Whether we’re talking about current events or sharing personal stories of people in recovery, our goal remains the same: helping those struggling with addiction and their loved ones seek the help they desperately need. This year, Vertava Health posted over 120 blogs all aiming to do just that. While some were more popular than others, each blog sheds new light and a different perspective on the disease of addiction. As 2017 comes to a close, here’s a brief look at the most popular blogs from this past year.
Guest blogger and internationally recognized author Lorelie Rozzano takes on a highly debated topic in our most popular blog of the year: Is Addiction A Disease? Or A Choice? Like most people, she was skeptical when addiction was introduced as a brain disease, but over time, her opinion started to sway.
Loving someone who is struggling with the disease of addiction is painful and hard. While you may rush to fix their mistakes and help them seek much-needed treatment, these things can cause more harm than good. When loving someone with an addiction gets difficult, these are the five things you need to remember in order to move forward together. [middle-callout]
Being the mother of a child struggling with addiction can be the hardest job imaginable. Not only do mothers feel the pain of their child’s addiction, they frequently bear the guilt of not doing enough to help their struggling child. As protectors, mothers will often ask: is there more than I could have done or, what did I do wrong? Internationally recognized author Lorelie Rozzano shares her personal stories of helping mother’s overcome their child’s addiction.

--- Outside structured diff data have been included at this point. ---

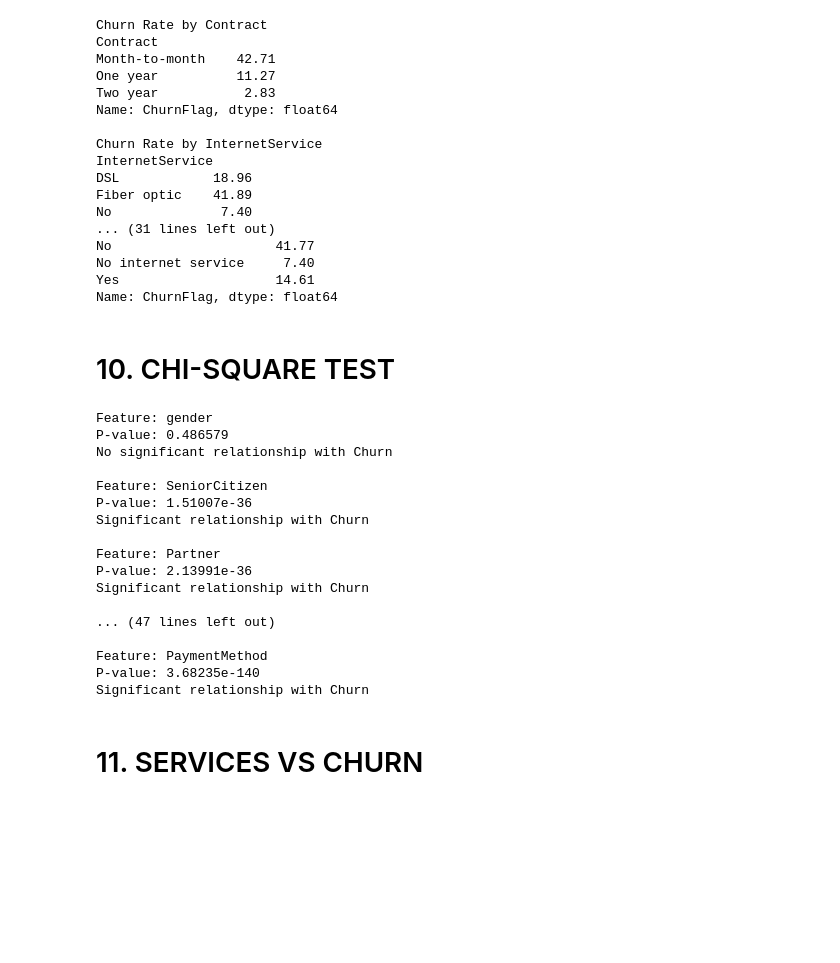
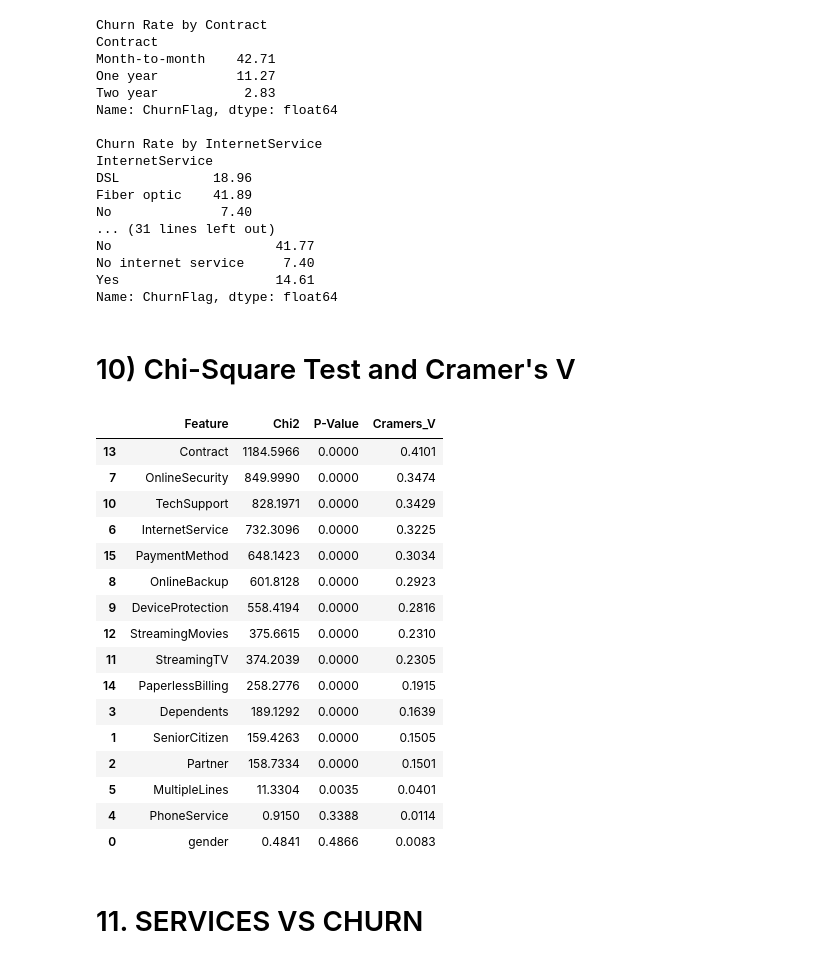
Before and after one commit to ABHINDEV01/ChurnShield-AI, a Jupyter notebook: note book/EDA.ipynb, the cells around one changed output. Saved outputs shown, nothing was run; the diff lists cells and outputs as text; code cells hidden in the pictures; blank space fills up the shorter version.

```diff
--- a/note book/EDA.ipynb
+++ b/note book/EDA.ipynb
@@ -385,40 +453,44 @@ No internet service     7.40
 Yes                    14.61
 Name: ChurnFlag, dtype: float64
 # %% [markdown]
-# 10. CHI-SQUARE TEST
+# 10) Chi-Square Test and Cramer's V
-# %%
-from scipy.stats import chi2_contingency
-for col in cat_cols:
-
-    table = pd.crosstab(df[col], df["Churn"])
-
-    chi2, p_value, dof, expected = chi2_contingency(table)
-
-    print("\nFeature:", col)
-    print("P-value:", f"{p_value:.6g}")
-
-    if p_value < 0.05:
-        print("Significant relationship with Churn")
-    else:
-        print("No significant relationship with Churn")
-# %% [output]
-Feature: gender
-P-value: 0.486579
-No significant relationship with Churn
-
-Feature: SeniorCitizen
-P-value: 1.51007e-36
-Significant relationship with Churn
-
-Feature: Partner
-P-value: 2.13991e-36
-Significant relationship with Churn
-
-... (47 lines left out)
-
-Feature: PaymentMethod
-P-value: 3.68235e-140
-Significant relationship with Churn
+# %%
+# Chi-Square Test and Cramer's V
+
+chi_results = []
+for col in cat_cols:
+
+    table = pd.crosstab(df[col], df["Churn"])
+    chi2, p_value, dof, expected = chi2_contingency(table)
+    n = table.to_numpy().sum()
+    r, k = table.shape
+
+    cramers_v = np.sqrt(chi2 / (n * min(r - 1, k - 1)))
+    chi_results.append({"Feature": col,"Chi2": chi2,"P-Value": p_value,"Cramers_V": cramers_v})
+# Convert results into DataFrame
+chi_results_df = pd.DataFrame(chi_results)
+# Sort by effect size
+chi_results_df = chi_results_df.sort_values(by="Cramers_V",ascending=False)
+
+display(chi_results_df.round(4))
+# %% [output]
+|  | Feature | Chi2 | P-Value | Cramers_V |
+| 13 | Contract | 1184.5966 | 0.0000 | 0.4101 |
+| 7 | OnlineSecurity | 849.9990 | 0.0000 | 0.3474 |
+| 10 | TechSupport | 828.1971 | 0.0000 | 0.3429 |
+| 6 | InternetService | 732.3096 | 0.0000 | 0.3225 |
+| 15 | PaymentMethod | 648.1423 | 0.0000 | 0.3034 |
+| 8 | OnlineBackup | 601.8128 | 0.0000 | 0.2923 |
+| 9 | DeviceProtection | 558.4194 | 0.0000 | 0.2816 |
+| 12 | StreamingMovies | 375.6615 | 0.0000 | 0.2310 |
+| 11 | StreamingTV | 374.2039 | 0.0000 | 0.2305 |
+| 14 | PaperlessBilling | 258.2776 | 0.0000 | 0.1915 |
+| 3 | Dependents | 189.1292 | 0.0000 | 0.1639 |
+| 1 | SeniorCitizen | 159.4263 | 0.0000 | 0.1505 |
+| 2 | Partner | 158.7334 | 0.0000 | 0.1501 |
+| 5 | MultipleLines | 11.3304 | 0.0035 | 0.0401 |
+| 4 | PhoneService | 0.9150 | 0.3388 | 0.0114 |
+| 0 | gender | 0.4841 | 0.4866 | 0.0083 |
 # %% [markdown]
 # 11. SERVICES VS CHURN
 # %%
```
Also changed, not shown: parts of 12 cells of this notebook.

Addiction never just affects the person struggling, but everyone around them. If you’re one of the millions of Americans currently grappling with a loved one’s addiction, you understand this better than anyone. Before you run to save your addicted loved one from another mistake, understand that sometimes our best intentions only give way to dysfunctional and toxic relationships.
Addiction can leave behind deep emotional scars that don’t just heal once a loved one is in recovery. On the outside everything may look okay, but on the inside, many people living with a loved one in recovery are harboring feeling of anger or resentment. As these feelings fester, they will only cause more damage and heartache. Here are some tools to help you cope with feelings of resentment towards a loved one and their recovery.
In an ideal world, someone struggling with addiction would willingly seek the help that they need. However, more often than not, this is not the case. While many argue that you should never force someone into treatment, there are equally as many people who don’t agree with this opinion. If you’re caught somewhere between the two and now sure what your next step should be, here are four things you can do to help a loved one who refuses your help.
It’s one of the most widely debated topics in the world of addiction: should family ever force their relatives into rehab? Many argue, no, that rehab will only work if the person struggling with addiction is willing and ready to change. On the other hand, research has shown that even when rehab treatment is court ordered, many people will continue their treatment path and enter long-term recovery. Read up on both sides of the debate.
Stress, isolation, negative-thinking: if you’re experiencing any of these regularly and are not doing anything to change, there is a good chance that you’re self-sabotaging your addiction recovery. While the road of recovery isn’t always easy, if you know what to look for, you are better equipped to avoid or overcome challenging obstacles in your path. Learn how to recognize the seven signs that you’re sabotaging your shot at recovery and headed towards relapse.
Secondhand drinking describes the impacts on a person who is on the receiving end of a person’s drinking behaviors, and ongoing exposure can change a person’s brain function. If you think you or someone you love may be affected by secondhand drinking, read the article above to learn more about the signs, symptoms and treatment options.
When White House Advisor Kellyanne Conway suggested that those suffering from addiction need “a four letter word called will” to overcome their disease, it left many Americans outraged. Her comment was made as a response to a question asked during the tv show, ABC This Week, regarding a new healthcare bill that would cut insurance for those suffering from addiction. Read more on the backlash Conway’s comment created above. — We’ve covered a lot of ground in 2017. From politics and highly debated topics to personal stories of recovery and relapse, our goal remains consistent. As this year comes to an end, Vertava Health is looking forward to sharing new voices and perspectives in 2018. If you or a loved one is struggling with an addiction, call to speak with one of our treatment specialists today at 844-470-0410.